‘Well . . . there was a car back of us out of Hailey.’
‘Why are F.B.I. agents pursuing you?’ I asked.
‘It’s the worst hell. The goddamnedest hell. They’ve bugged everything. That’s why we’re using Duke’s car. Mine’s bugged. Everything’s bugged. Can’t use the phone. Mail intercepted.'”
Sounds like mental illness, doesn’t it? That’s certainly what everyone assumed. Hemingway may have assumed it himself. He was eventually admitted to a psychiatric hospital.
“On Nov. 30 he was registered under an assumed name in the psychiatric section of St. Mary’s Hospital in Rochester, Minn., where, during December, he was given 11 electric shock treatments.
In January he called me from outside his room. He sounded in control, but his voice held a heartiness that didn’t belong there and his delusions had not changed or diminished. His room was bugged, and the phone was tapped. He suspected that one of the interns was a fed.”
Hemingway repeatedly tried to commit suicide. Eventually, he succeeded. Hotchner mourns what happened to his friend.

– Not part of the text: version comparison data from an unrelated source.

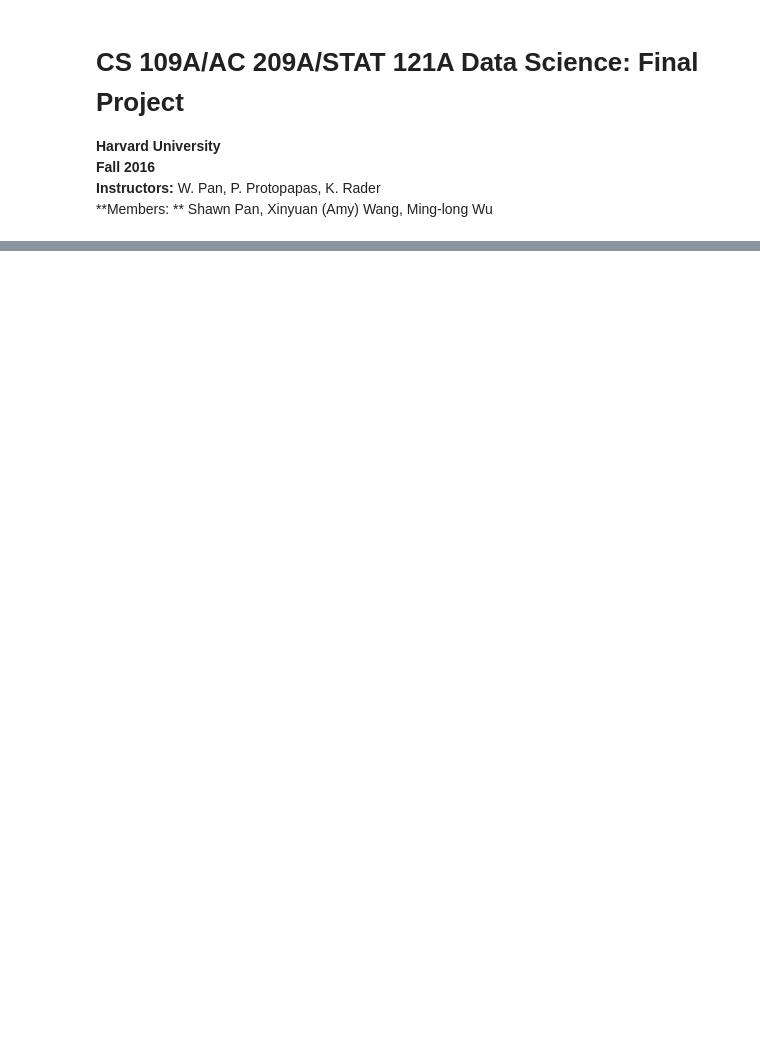
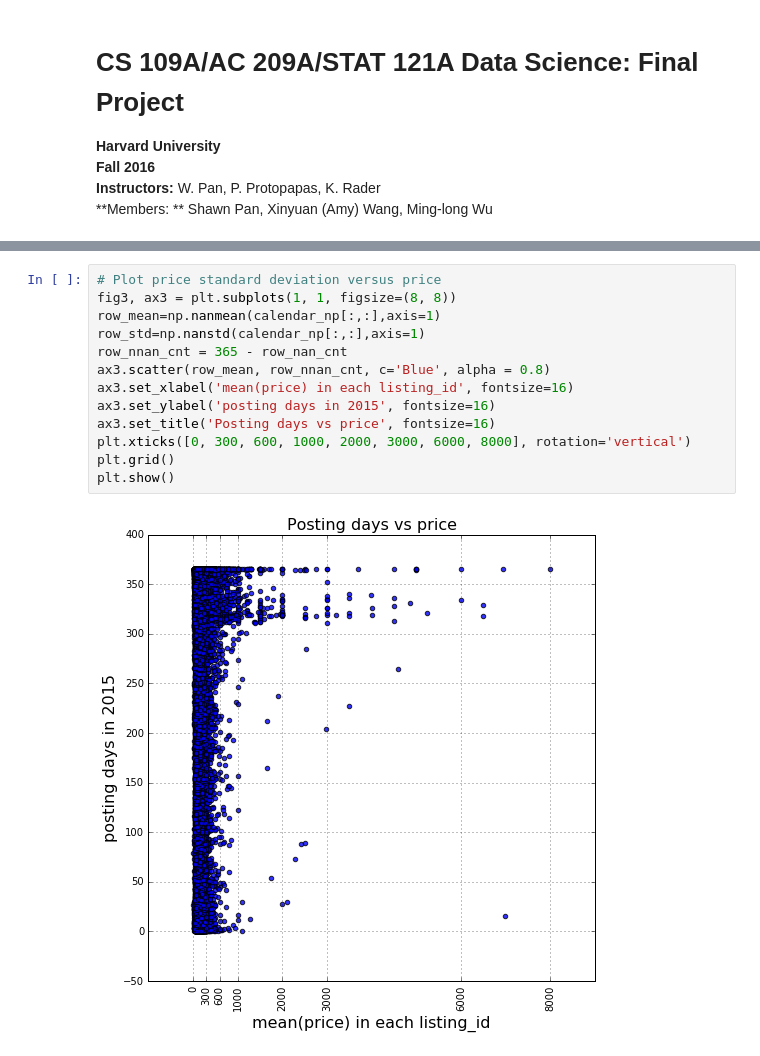
Before and after one commit to xwang146/cs109-airbnb-13, a Jupyter notebook: Code/01_load_exploration/DataExploration_calendar_grid.ipynb, the cells around one changed output, grey strips where cells are left out. Drawn from its saved outputs; the diff is of its cells as text; blank space fills up the shorter version.

```diff
--- a/Code/01_load_exploration/DataExploration_calendar_grid.ipynb
+++ b/Code/01_load_exploration/DataExploration_calendar_grid.ipynb
@@ -72,0 +120,15 @@ plt.show()
+# %%
+# Plot price standard deviation versus price
+fig3, ax3 = plt.subplots(1, 1, figsize=(8, 8))
+row_mean=np.nanmean(calendar_np[:,:],axis=1)
+row_std=np.nanstd(calendar_np[:,:],axis=1)
+row_nnan_cnt = 365 - row_nan_cnt
+ax3.scatter(row_mean, row_nnan_cnt, c='Blue', alpha = 0.8)
+ax3.set_xlabel('mean(price) in each listing_id', fontsize=16)
+ax3.set_ylabel('posting days in 2015', fontsize=16)
+ax3.set_title('Posting days vs price', fontsize=16)
+plt.xticks([0, 300, 600, 1000, 2000, 3000, 6000, 8000], rotation='vertical')
+plt.grid()
+plt.show()
+# %% [output]
+[figure, added]
```
Also changed, not shown: parts of 14 cells of this notebook, 4 other files.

“This man, who had stood his ground against charging water buffaloes, who had flown missions over Germany, who had refused to accept the prevailing style of writing but, enduring rejection and poverty, had insisted on writing in his own unique way, this man, my deepest friend, was afraid — afraid that the F.B.I. was after him, that his body was disintegrating, that his friends had turned on him, that living was no longer an option.”

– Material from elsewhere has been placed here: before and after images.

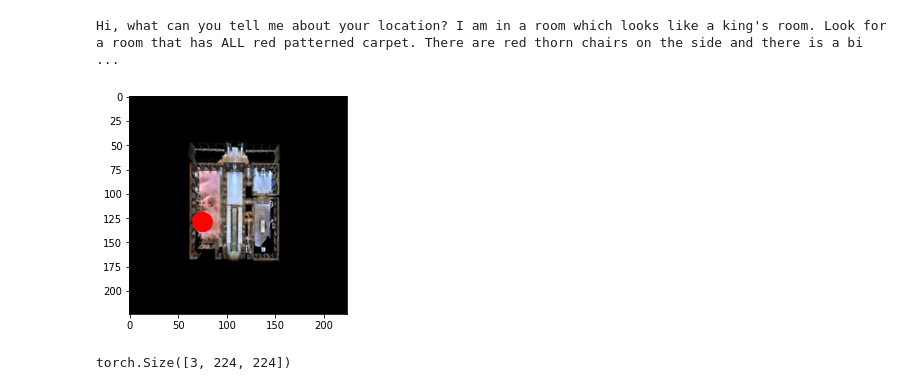
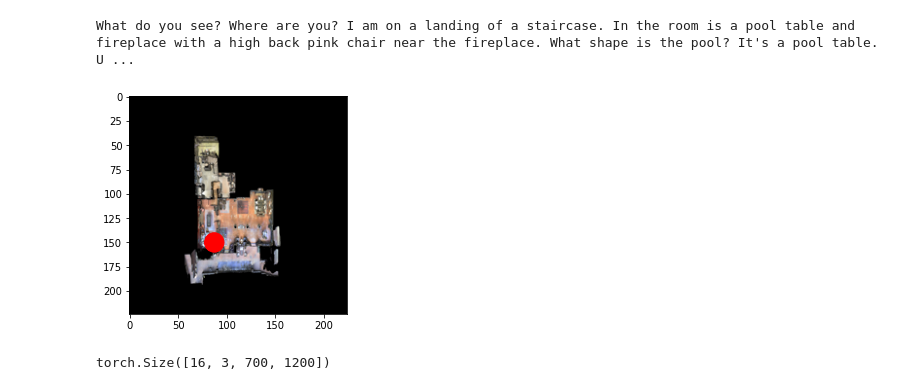
Before and after one commit to saa1605/led_clip, a Jupyter notebook: src/clip_regression/main.ipynb, the cells around one changed output. Cells and saved outputs as stored; diff of their text form; code cells hidden in the pictures.

Commit message:
changing image size

```diff
--- a/src/clip_regression/main.ipynb
+++ b/src/clip_regression/main.ipynb
@@ -15,3 +18 @@ import matplotlib.pyplot as plt
 %matplotlib inline
-# %%
-model ,p = clip.load('RN50')
@@ -81,7 +69,7 @@ class LEDDataset(Dataset):
             return image.convert("RGB")
 
         self.preprocess = transforms.Compose([
-            transforms.Resize(size=(224, 224), interpolation=transforms.InterpolationMode.BICUBIC, max_size=None, antialias=None),
+            # transforms.Resize(size=(224, 224), interpolation=transforms.InterpolationMode.BICUBIC, max_size=None, antialias=None),
             # transforms.CenterCrop(size=(224, 244)),
             convert_image_to_rgb,
             transforms.ToTensor(),
@@ -89,6 +77,7 @@ class LEDDataset(Dataset):
         ])
         self.preprocess_visualize = transforms.Compose([
             transforms.Resize(size=(224, 224), interpolation=transforms.InterpolationMode.BICUBIC, max_size=None, antialias=None),
+            # transforms.CenterCrop(size=(224, 244)),
             convert_image_to_rgb,
             transforms.ToTensor(),
         ]
@@ -114,6 +103,16 @@ class LEDDataset(Dataset):
                 all_maps[enum, :, :, :] = self.preprocess(img)[:3, :, :]
             all_conversions[enum, :] = self.mesh2meters[scan_name][floor]["threeMeterRadius"] / 3.0
         return all_maps, all_conversions
+
+    def gather_correct_floor(self, index):
+        scan_name = self.data[index]['scanName']
+        x, y, floor = self.scale_location(index)
+        img = Image.open(f'{self.image_dir}floor_{floor}/{scan_name}_{floor}.png').convert('RGB')
+
+        map = self.preprocess(img)
+        conversion = torch.tensor(self.mesh2meters[scan_name][str(floor)]["threeMeterRadius"] / 3.0).float()
+
+        return map, conversion
 
     def scale_location(self, index):
         if "test" in self.mode:
@@ -203,7 +202,7 @@ class LEDDataset(Dataset):
         images = []
         for enum, floor in enumerate(floors):
             img = Image.open(f'{self.image_dir}floor_{floor}/{scan_name}_{floor}.png').convert('RGB')
-            all_maps[enum] = torch.permute(self.preprocess_visualize(img)[:3, :, :], (1, 2, 0)).cpu().numpy()
+            all_maps[enum] = torch.permute(self.preprocess_visualize(img), (1, 2, 0)).cpu().numpy()
 
         x, y, floor = self.scale_location(index)
         tensor  = all_maps[floor]
@@ -220,38 +219,40 @@ class LEDDataset(Dataset):
         plt.show()
 
 
-
-
     def __len__(self):
         return len(self.data)
 
     def __getitem__(self, index):
         target_x, target_y, target_floor = self.scale_location(index)
-        maps, conversions = self.gather_all_floors(index)
-        dialog = clip.tokenize(self.join_dialog(index))
+        maps, conversions = self.gather_correct_floor(index)
+        dialog = clip.tokenize(self.join_dialog(index), truncate=True)
 
         return {
             'target_x': target_x,
             'target_y': target_y,
-            'target': torch.tensor([target_x, target_y]).float(),
-            'target_floor': torch.tensor(int(target_floor)).float(),
+            'targets': torch.tensor([target_x, target_y]).float(),
+            'target_floors': torch.tensor(int(target_floor)).float(),
             'maps': maps,
             'conversions': conversions,
-            'dialog': dialog
+            'dialogs': dialog
         }
 # %%
 train_dataset = LEDDataset(config['train_path'], config['image_dir'], config)
 valid_seen_dataset = LEDDataset(config['valid_seen_path'], config['image_dir'], config)
 valid_unseen_dataset = LEDDataset(config['valid_unseen_path'], config['image_dir'], config)
 # %%
-train_dataset.visualize_target(7)
+train_dataset.visualize_target(2)
 # %% [output]
-Hi, what can you tell me about your location? I am in a room which looks like a king's room. Look for a room that has ALL red patterned carpet. There are red thorn chairs on the side and there is a bi ...
+What do you see? Where are you? I am on a landing of a staircase. In the room is a pool table and fireplace with a high back pink chair near the fireplace. What shape is the pool? It's a pool table. U ...
-[figure, old version]
+[figure, new version]
-# %%
-train_dataset[0]['maps'][0].size()
-# %% [output]
-torch.Size([3, 224, 224])
+# %%
+train_loader = DataLoader(train_dataset, batch_size=16)
+
+for d in train_loader:
+    print(d['maps'].size())
+    break
+# %% [output]
+torch.Size([16, 3, 700, 1200])
 # %%
 class CLIPLocator(nn.Module):
     def __init__(self, config):
```
Also changed, not shown: parts of 10 cells of this notebook, 3 other files.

It’s a terrible story, a terribly sad story. But you have to get to the end of the article. It goes like this.
“Decades later, in response to a Freedom of Information petition, the F.B.I. released its Hemingway file. It revealed that beginning in the 1940s J. Edgar Hoover had placed Ernest under surveillance because he was suspicious of Ernest’s activities in Cuba. Over the following years, agents filed reports on him and tapped his phones. The surveillance continued all through his confinement at St. Mary’s Hospital. It is likely that the phone outside his room was tapped after all.
In the years since, I have tried to reconcile Ernest’s fear of the F.B.I., which I regretfully misjudged, with the reality of the F.B.I. file. I now believe he truly sensed the surveillance, and that it substantially contributed to his anguish and his suicide.”
You see, it’s not a sad story anymore. It’s a story about a man who saw the reality of his life and the world around him more clearly than anyone else. A man who knew. It’s a story that makes me angry.
And it makes me think the following. If you’re a writer and you think what you’re doing is not that important, remember that all totalitarian societies attempt to control their writers. I know this first-hand, remember. I was born in a society were books were censored, where letters were intercepted and read, where the government listened to telephone calls. Where citizens were under constant surveillance. I understand why, living in this society, you might think writing is not that important. Why it doesn’t much matter what you do. But writing is not a game, not a hobby, not a job, not even a career. It’s a calling. Next time you’re absorbed in whether or not writers should self-publish, or the future of the publishing industry, or any of the questions that seem to get so much attention, think about what it is we’re doing, as writers. Telling the truth, as we see it. Telling the world what it is, what it could become, what it should be. That’s what we are called to do.
And J. Edgar Hoover, I wish I believed in Hell so I could tell you to rot in it.
Requiescat in pace, Ernest.